Entrepreneurs in the geothermal sector have revealed that the growth of installed capacity for geothermal power plants (PLTP) in Indonesia remains sluggish, currently reaching only 40 MW per year. Several challenges are seen as hindrances to the expansion of this clean energy source.
Prijandaru Effendi, the Chairman of the Indonesian Geothermal Association (API), stated that to achieve the target of adding geothermal power plant capacity to 3,355 MW by 2030, an increase of approximately 450 MW per year is required.
Prijandaru noted that the currently installed geothermal capacity stands at 2,378 MW, with an average annual growth of only about 40 MW. Therefore, he emphasized that the growth of geothermal energy is still far from the potential of around 24,000 MW.
“The slow growth is due to various challenges, especially as we are still in the process of finding solutions,” he remarked on September 20, 2023.
He mentioned that some of the challenges that could impede the growth of green energy include the gap between geothermal electricity prices and the project’s economic viability, which may not be attractive to investors.
Furthermore, another challenge is the frequent changes in regulations, leading to uncertainty in the geothermal sector. Hoping to collectively address these challenges in the future.
The Ministry of Energy and Mineral Resources (ESDM) has provided several incentives and facilitations to attract large companies to develop geothermal power plant projects.
“To attract investors, the government has improved regulations related to geothermal energy, including fiscal and non-fiscal incentives, reducing exploration risks through government drilling, preparing financing mechanisms for the exploration stage, and offering new Working Areas (WKPs) and Special Purpose Geothermal Working Areas (WPSPEs),” stated Harris Yahya, Director of Geothermal Energy at the Directorate General of New, Renewable Energy, and Energy Conservation (EBTKE).
However, Fabby Tumiwa, the Executive Director of the Institute for Essential Service Reform (IESR), believes that these incentives are ineffective in attracting investment in the geothermal business.

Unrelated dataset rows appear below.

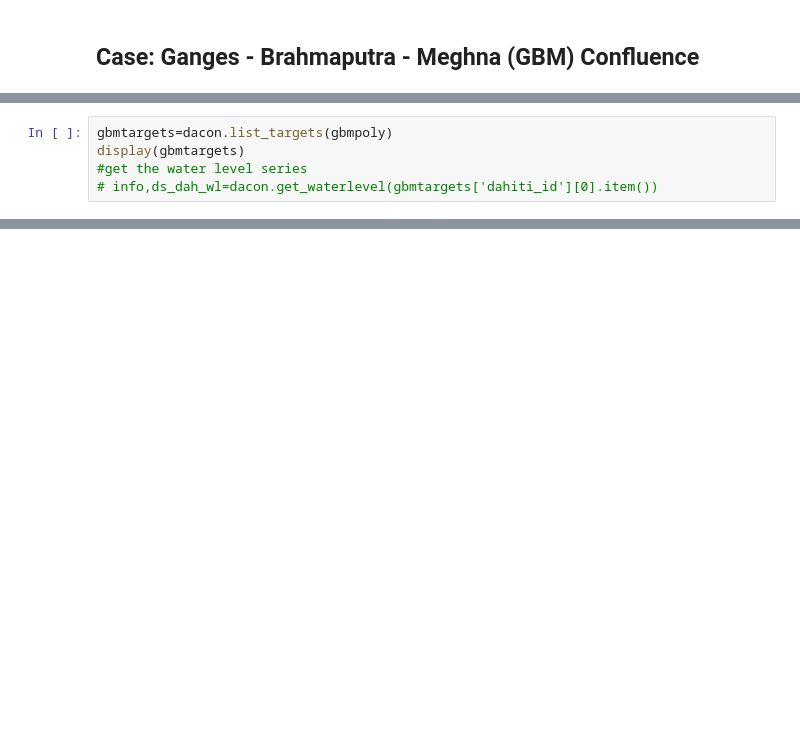
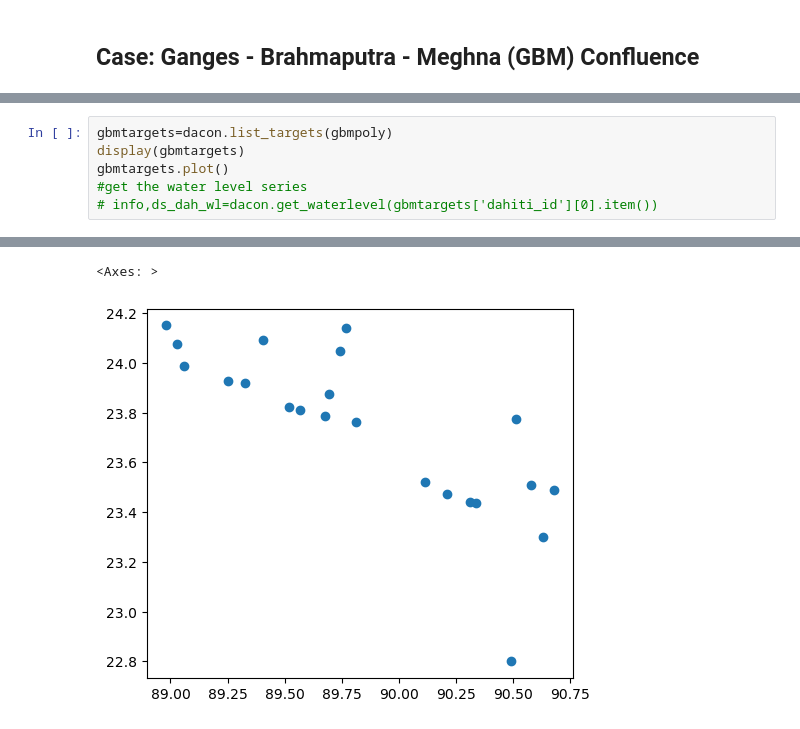
Before and after one commit to ITC-Water-Resources/pyaltim, a Jupyter notebook: Example_Notebooks/Example_Dahiti_waterlevel.ipynb, the cells around one changed output, grey strips where cells are left out. Drawn from its saved outputs; the diff is of its cells as text; blank space fills up the shorter version.

```diff
--- a/Example_Notebooks/Example_Dahiti_waterlevel.ipynb
+++ b/Example_Notebooks/Example_Dahiti_waterlevel.ipynb
@@ -35,5 +48,7 @@ display(gbmpoly)
 # %%
 gbmtargets=dacon.list_targets(gbmpoly)
 display(gbmtargets)
+gbmtargets.plot()
 #get the water level series
 # info,ds_dah_wl=dacon.get_waterlevel(gbmtargets['dahiti_id'][0].item())
+# %% [output]
@@ -39,0 +72,2 @@ display(gbmtargets)
+<Axes: >
+[figure, added]
```
Also changed, not shown: parts of 6 cells of this notebook, 2 other files.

He pointed out that geothermal investment is still seen as high-risk by business players.
“The incentives provided so far have been somewhat ineffective in reducing risks and attracting investment interest,” said Fabby.

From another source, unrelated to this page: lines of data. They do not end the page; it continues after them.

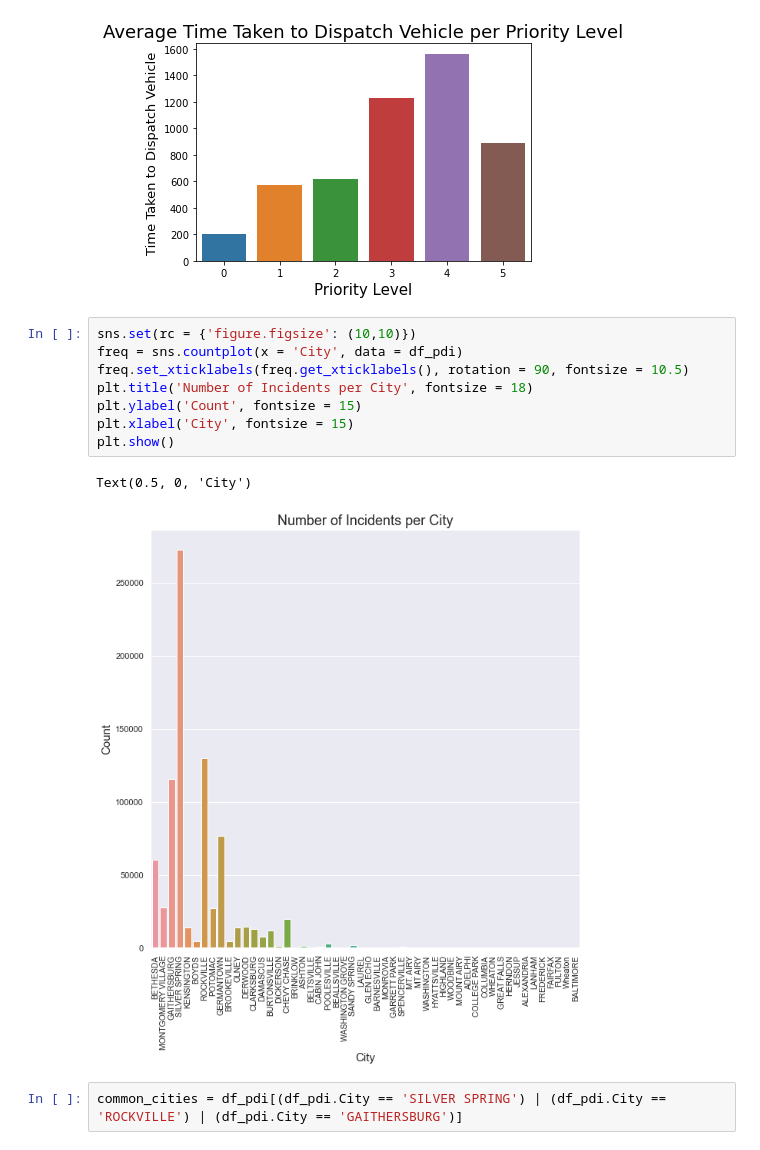
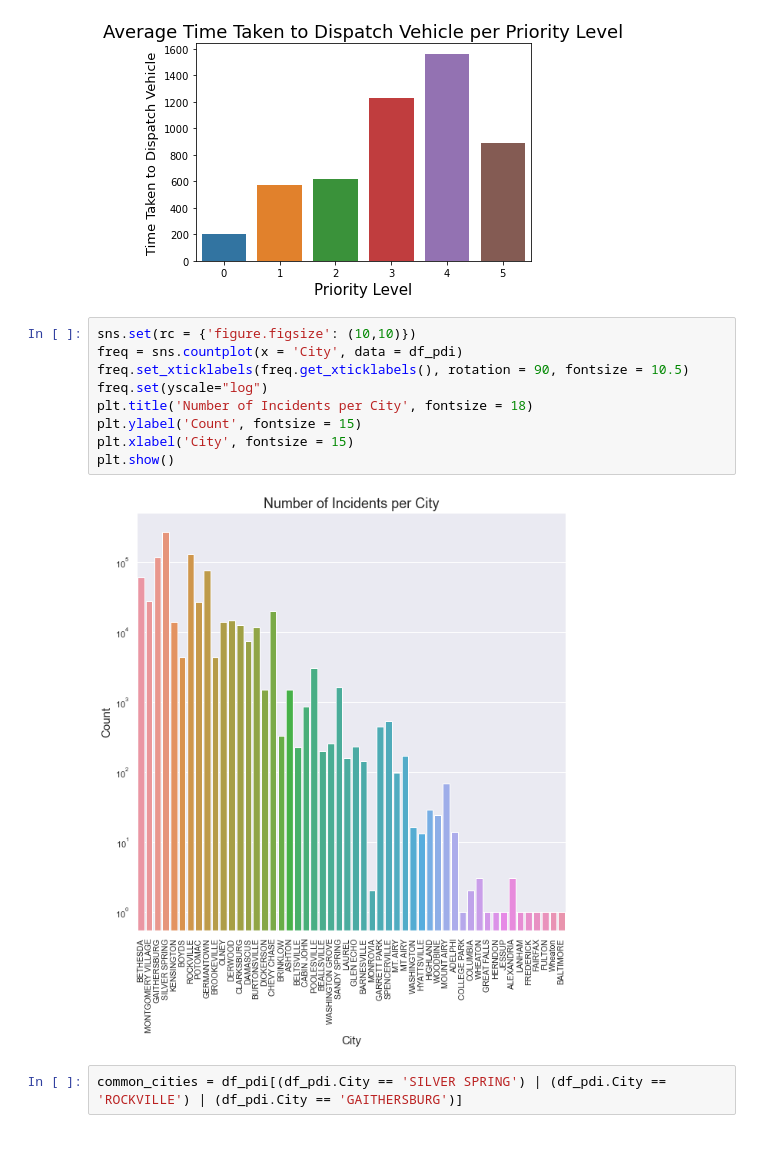
Before and after one commit to rohingarg/DATA205CAPSTONE, a Jupyter notebook: DATA205CAPSTONE.ipynb, the cells around one changed output. Saved outputs shown, nothing was run; the diff lists cells and outputs as text.

```diff
--- a/DATA205CAPSTONE.ipynb
+++ b/DATA205CAPSTONE.ipynb
@@ -59,14 +68,14 @@ plt.show()
 # %%
 sns.set(rc = {'figure.figsize': (10,10)})
 freq = sns.countplot(x = 'City', data = df_pdi)
 freq.set_xticklabels(freq.get_xticklabels(), rotation = 90, fontsize = 10.5)
+freq.set(yscale="log")
 plt.title('Number of Incidents per City', fontsize = 18)
 plt.ylabel('Count', fontsize = 15)
 plt.xlabel('City', fontsize = 15)
 plt.show()
 # %% [output]
-Text(0.5, 0, 'City')
-[figure, old version]
+[figure, new version]
 # %%
 common_cities = df_pdi[(df_pdi.City == 'SILVER SPRING') | (df_pdi.City == 'ROCKVILLE') | (df_pdi.City == 'GAITHERSBURG')]
 # %%
```
Also changed, not shown: parts of 10 cells of this notebook.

He mentioned that the ineffectiveness of these incentives can be observed in the development target for geothermal, which has not met the initial goal of reaching 7,000 MW by 2025.
“We were supposed to reach 7,000 MW by 2025, but it was postponed by the government to 2030 as the target of 7,000 MW,” he explained.
He added that until now, geothermal development has only reached 2,350 MW. This means that the target has not been achieved in line with the expected growth.
“In the last three years, the addition of geothermal power plant capacity has been at most 200-300 MW per year, when we should be growing at a rate of 500-600 MW per year to meet that target,” he clarified.
It is worth noting that Indonesia has the second-largest installed geothermal capacity in the world, with 2,175.7 MWe or 9% utilized for Geothermal Power Plants (PLTP), while the potential capacity stands at 24 GW.